# PROBLEM
Determine which lines of the records include the word "body", and copy them.

# RECORD SET

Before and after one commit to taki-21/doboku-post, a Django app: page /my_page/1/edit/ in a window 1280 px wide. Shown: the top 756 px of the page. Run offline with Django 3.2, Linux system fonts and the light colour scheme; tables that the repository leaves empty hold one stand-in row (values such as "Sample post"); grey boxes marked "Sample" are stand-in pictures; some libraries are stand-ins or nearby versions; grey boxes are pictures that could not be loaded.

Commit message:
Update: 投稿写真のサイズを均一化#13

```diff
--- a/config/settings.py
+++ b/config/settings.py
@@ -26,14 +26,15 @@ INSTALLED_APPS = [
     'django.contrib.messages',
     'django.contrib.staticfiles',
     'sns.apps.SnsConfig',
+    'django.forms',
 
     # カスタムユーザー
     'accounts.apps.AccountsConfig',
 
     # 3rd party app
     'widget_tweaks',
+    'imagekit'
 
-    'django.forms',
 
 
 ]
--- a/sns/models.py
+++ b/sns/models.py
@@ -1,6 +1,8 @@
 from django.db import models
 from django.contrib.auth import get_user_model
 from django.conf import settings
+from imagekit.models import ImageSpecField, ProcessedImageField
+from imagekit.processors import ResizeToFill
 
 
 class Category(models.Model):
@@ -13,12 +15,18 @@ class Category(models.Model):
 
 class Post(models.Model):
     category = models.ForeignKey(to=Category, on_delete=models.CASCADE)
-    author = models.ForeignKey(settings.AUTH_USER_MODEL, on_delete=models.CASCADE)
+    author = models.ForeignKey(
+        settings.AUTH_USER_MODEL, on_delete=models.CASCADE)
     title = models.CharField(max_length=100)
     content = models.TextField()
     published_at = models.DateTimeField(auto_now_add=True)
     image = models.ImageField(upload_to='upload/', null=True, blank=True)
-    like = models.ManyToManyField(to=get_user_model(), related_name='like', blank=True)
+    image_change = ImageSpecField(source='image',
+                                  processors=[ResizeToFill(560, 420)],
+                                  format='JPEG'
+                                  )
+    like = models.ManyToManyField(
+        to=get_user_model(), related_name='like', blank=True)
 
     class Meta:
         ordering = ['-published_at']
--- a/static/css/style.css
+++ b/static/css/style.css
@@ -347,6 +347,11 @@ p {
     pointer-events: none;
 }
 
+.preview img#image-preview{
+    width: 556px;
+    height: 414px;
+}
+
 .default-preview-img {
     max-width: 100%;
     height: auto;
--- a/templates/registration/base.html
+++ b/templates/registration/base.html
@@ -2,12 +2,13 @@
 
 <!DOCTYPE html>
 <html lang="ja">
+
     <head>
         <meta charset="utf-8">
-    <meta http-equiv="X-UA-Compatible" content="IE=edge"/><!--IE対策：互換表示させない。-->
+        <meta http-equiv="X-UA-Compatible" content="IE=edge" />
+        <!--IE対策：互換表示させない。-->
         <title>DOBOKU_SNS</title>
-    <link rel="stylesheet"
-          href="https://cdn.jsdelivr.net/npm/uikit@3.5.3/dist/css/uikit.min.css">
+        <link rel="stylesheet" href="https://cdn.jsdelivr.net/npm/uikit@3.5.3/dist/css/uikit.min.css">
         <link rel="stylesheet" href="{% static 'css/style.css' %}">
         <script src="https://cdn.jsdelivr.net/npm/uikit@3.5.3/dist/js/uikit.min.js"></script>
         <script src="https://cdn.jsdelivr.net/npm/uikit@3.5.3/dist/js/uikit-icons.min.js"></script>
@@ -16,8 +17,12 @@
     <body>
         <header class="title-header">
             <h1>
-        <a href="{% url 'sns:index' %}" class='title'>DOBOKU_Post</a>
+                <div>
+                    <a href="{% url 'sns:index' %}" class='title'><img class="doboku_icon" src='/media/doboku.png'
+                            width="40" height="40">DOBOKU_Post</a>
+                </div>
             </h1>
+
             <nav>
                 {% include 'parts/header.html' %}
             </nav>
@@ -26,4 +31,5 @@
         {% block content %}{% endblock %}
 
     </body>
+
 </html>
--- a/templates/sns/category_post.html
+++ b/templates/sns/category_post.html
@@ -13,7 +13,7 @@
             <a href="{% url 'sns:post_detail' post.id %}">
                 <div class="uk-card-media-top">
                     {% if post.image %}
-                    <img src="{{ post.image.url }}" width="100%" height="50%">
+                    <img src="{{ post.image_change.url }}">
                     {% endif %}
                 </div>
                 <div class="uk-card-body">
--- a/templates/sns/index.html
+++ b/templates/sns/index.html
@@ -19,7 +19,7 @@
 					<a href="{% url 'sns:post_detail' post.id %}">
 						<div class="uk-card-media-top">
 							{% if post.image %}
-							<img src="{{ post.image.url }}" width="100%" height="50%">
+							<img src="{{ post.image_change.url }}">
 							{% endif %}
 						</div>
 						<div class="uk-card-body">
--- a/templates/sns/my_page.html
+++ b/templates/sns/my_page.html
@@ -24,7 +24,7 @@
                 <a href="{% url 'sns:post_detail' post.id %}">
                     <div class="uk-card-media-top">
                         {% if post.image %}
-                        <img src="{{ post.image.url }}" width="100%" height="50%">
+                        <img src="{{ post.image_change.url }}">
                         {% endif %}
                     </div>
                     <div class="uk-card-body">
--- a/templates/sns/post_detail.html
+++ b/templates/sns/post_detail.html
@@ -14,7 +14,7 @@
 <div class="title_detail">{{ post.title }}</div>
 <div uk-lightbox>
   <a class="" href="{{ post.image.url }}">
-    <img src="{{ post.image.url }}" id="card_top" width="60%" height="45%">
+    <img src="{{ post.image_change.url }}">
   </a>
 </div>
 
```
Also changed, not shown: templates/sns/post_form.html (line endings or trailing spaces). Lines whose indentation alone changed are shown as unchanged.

# FINISHED EXERCISE
     <body>
     </body>
                 <div class="uk-card-body">
 						<div class="uk-card-body">
                     <div class="uk-card-body">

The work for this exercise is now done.